Dataset entries START

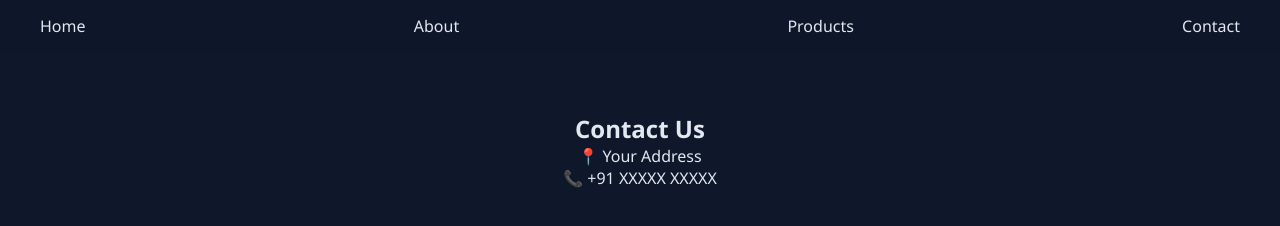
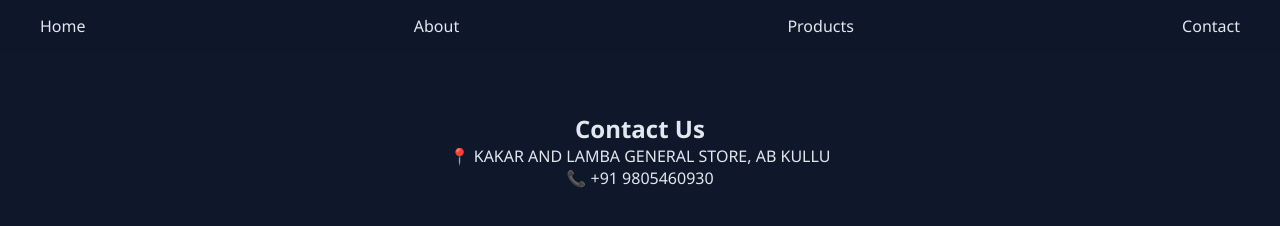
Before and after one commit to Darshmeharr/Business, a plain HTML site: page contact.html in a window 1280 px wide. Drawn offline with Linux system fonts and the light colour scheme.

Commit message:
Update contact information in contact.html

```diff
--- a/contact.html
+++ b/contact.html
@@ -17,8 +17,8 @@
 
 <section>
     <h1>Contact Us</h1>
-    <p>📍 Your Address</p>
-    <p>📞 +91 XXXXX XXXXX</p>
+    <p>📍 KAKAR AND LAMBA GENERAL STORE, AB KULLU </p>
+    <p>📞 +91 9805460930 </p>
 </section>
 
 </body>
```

Dataset entries END
Dataset entries START

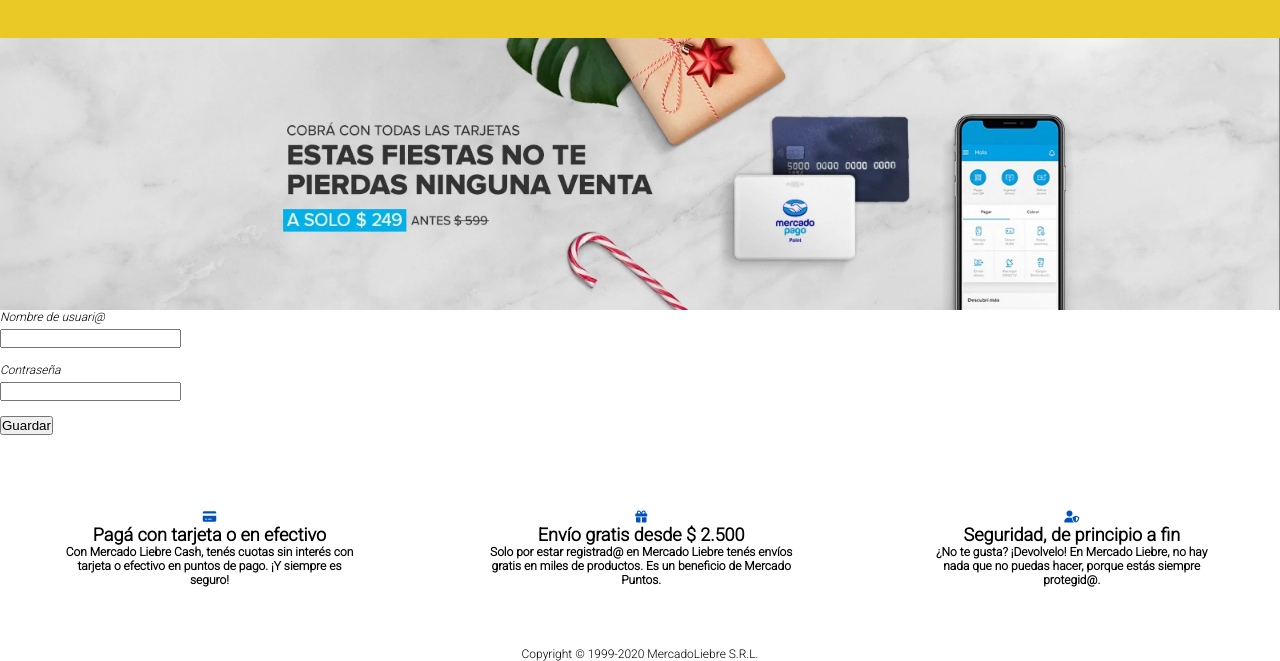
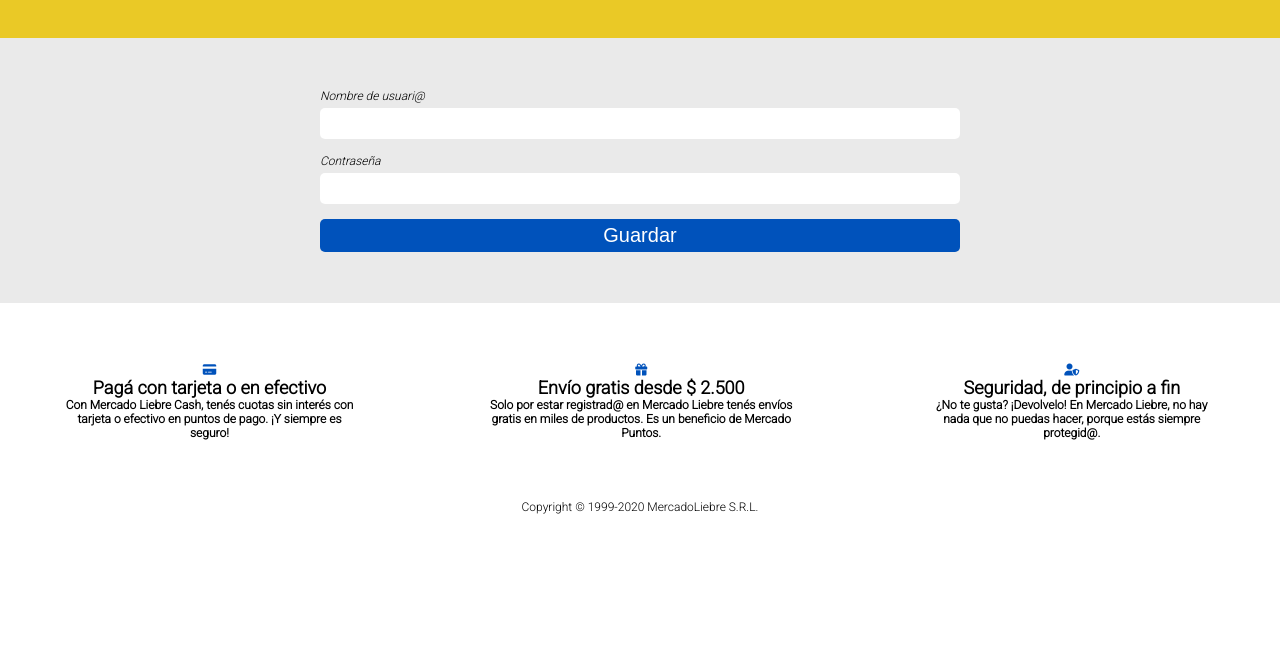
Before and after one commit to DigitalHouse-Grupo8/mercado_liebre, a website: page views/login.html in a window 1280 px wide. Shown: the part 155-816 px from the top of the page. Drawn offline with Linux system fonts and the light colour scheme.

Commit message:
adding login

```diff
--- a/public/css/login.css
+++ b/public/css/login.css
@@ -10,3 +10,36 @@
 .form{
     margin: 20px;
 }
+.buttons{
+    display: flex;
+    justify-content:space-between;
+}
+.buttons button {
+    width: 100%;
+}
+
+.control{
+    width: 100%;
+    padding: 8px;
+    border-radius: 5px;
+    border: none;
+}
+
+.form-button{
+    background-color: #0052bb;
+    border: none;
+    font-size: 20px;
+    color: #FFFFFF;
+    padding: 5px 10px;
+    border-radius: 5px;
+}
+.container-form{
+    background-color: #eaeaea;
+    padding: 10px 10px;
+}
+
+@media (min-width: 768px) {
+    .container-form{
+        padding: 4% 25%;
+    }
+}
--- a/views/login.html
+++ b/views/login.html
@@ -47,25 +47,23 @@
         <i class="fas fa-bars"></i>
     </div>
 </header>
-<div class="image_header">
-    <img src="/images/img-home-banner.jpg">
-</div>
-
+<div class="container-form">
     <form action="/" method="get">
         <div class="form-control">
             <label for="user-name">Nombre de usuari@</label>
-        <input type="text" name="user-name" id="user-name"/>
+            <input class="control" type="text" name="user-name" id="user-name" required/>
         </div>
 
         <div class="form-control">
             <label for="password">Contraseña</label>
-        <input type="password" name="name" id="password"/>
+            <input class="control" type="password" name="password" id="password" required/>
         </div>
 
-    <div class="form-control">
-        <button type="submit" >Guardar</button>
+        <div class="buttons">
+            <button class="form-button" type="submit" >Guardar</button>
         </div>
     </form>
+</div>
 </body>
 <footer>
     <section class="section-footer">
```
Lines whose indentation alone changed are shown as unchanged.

Dataset entries END
Dataset entries START

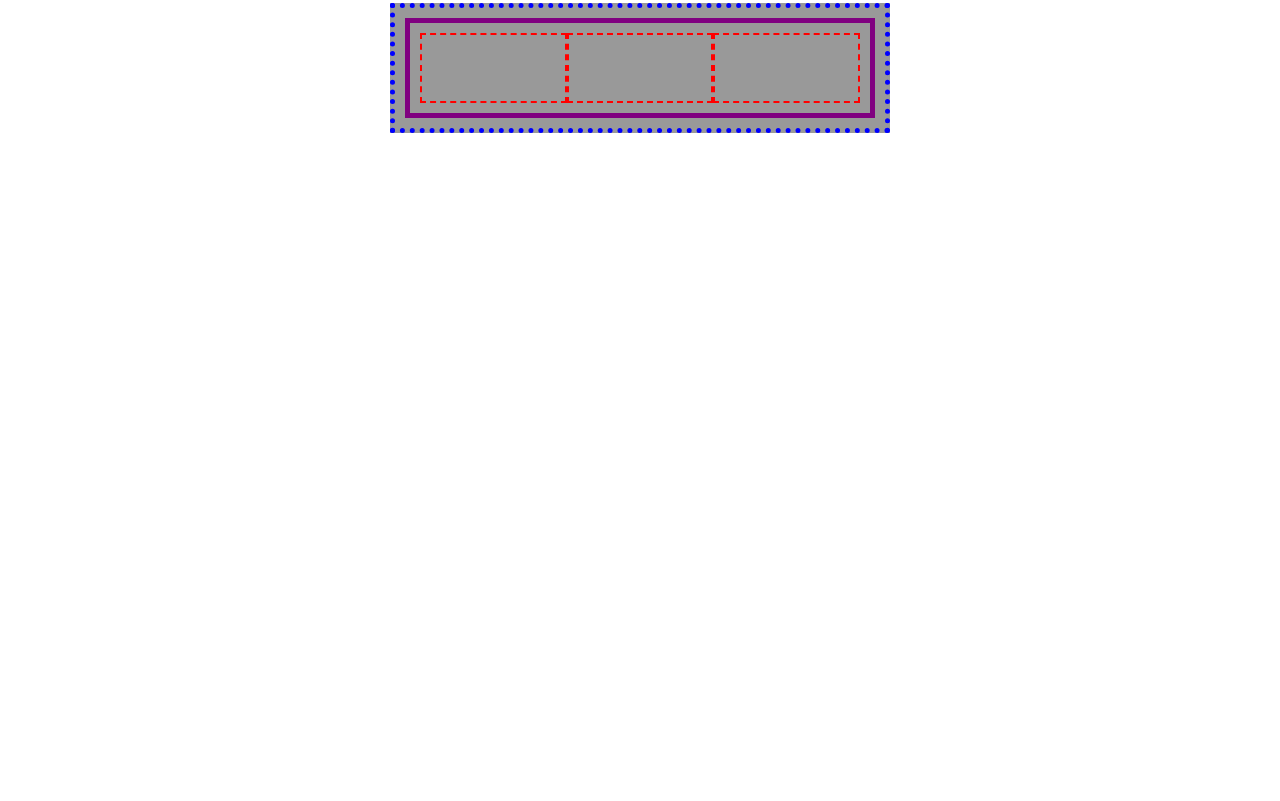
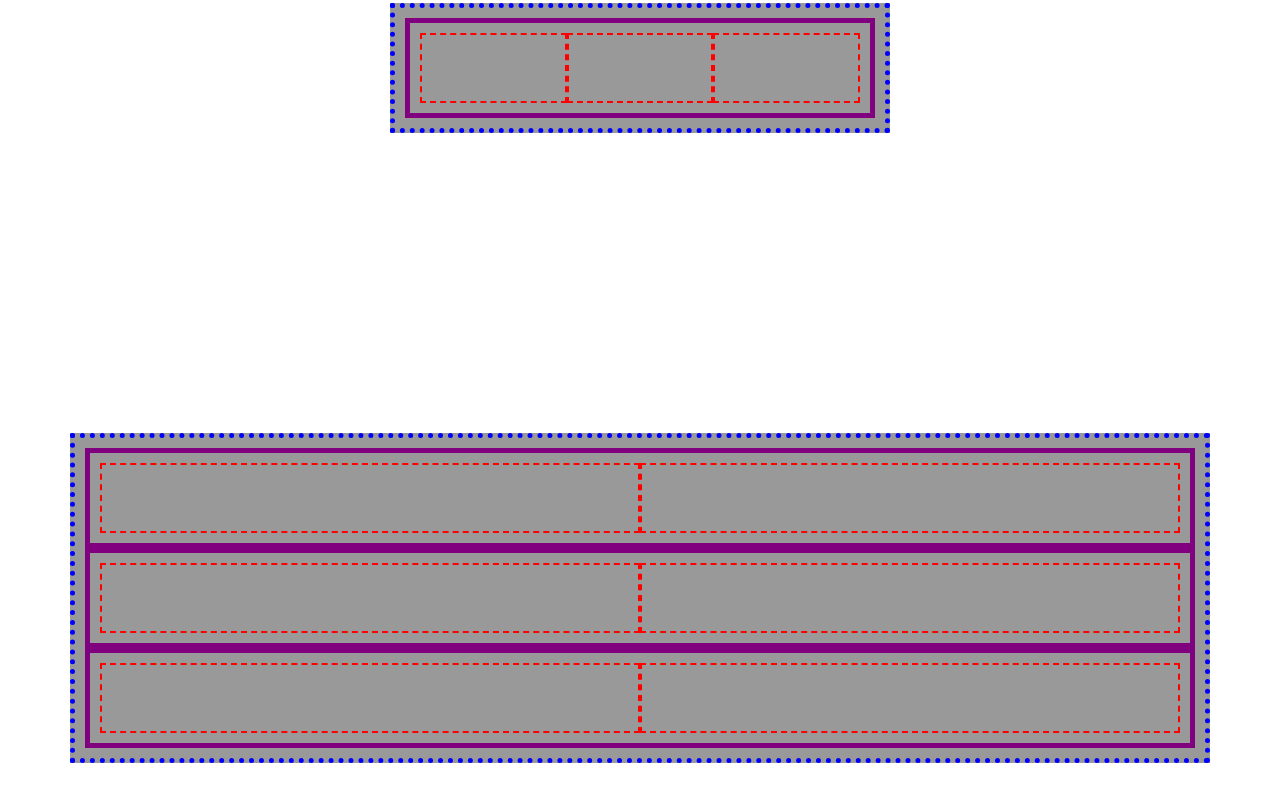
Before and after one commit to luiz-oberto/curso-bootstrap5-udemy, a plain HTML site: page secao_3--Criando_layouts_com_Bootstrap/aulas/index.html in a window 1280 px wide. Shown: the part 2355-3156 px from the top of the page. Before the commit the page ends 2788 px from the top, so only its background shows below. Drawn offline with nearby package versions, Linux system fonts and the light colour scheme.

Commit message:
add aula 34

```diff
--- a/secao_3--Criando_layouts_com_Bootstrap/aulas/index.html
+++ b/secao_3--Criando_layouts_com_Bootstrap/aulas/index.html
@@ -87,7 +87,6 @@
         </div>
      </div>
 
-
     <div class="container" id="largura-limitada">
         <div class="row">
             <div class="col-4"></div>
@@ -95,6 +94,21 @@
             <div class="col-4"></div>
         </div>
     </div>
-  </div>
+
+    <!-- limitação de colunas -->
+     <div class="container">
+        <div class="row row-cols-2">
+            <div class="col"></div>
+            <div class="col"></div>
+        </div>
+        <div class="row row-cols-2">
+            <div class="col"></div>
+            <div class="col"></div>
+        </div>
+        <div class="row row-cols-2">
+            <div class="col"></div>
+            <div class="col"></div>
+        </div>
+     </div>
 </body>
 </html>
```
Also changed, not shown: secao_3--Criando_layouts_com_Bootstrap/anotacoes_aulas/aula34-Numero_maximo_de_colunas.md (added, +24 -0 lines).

Dataset entries END

== Directions ==
Show each line of the data that contains the string "buttons".

== Exercise result ==
+.buttons{
+.buttons button {
+        <div class="buttons">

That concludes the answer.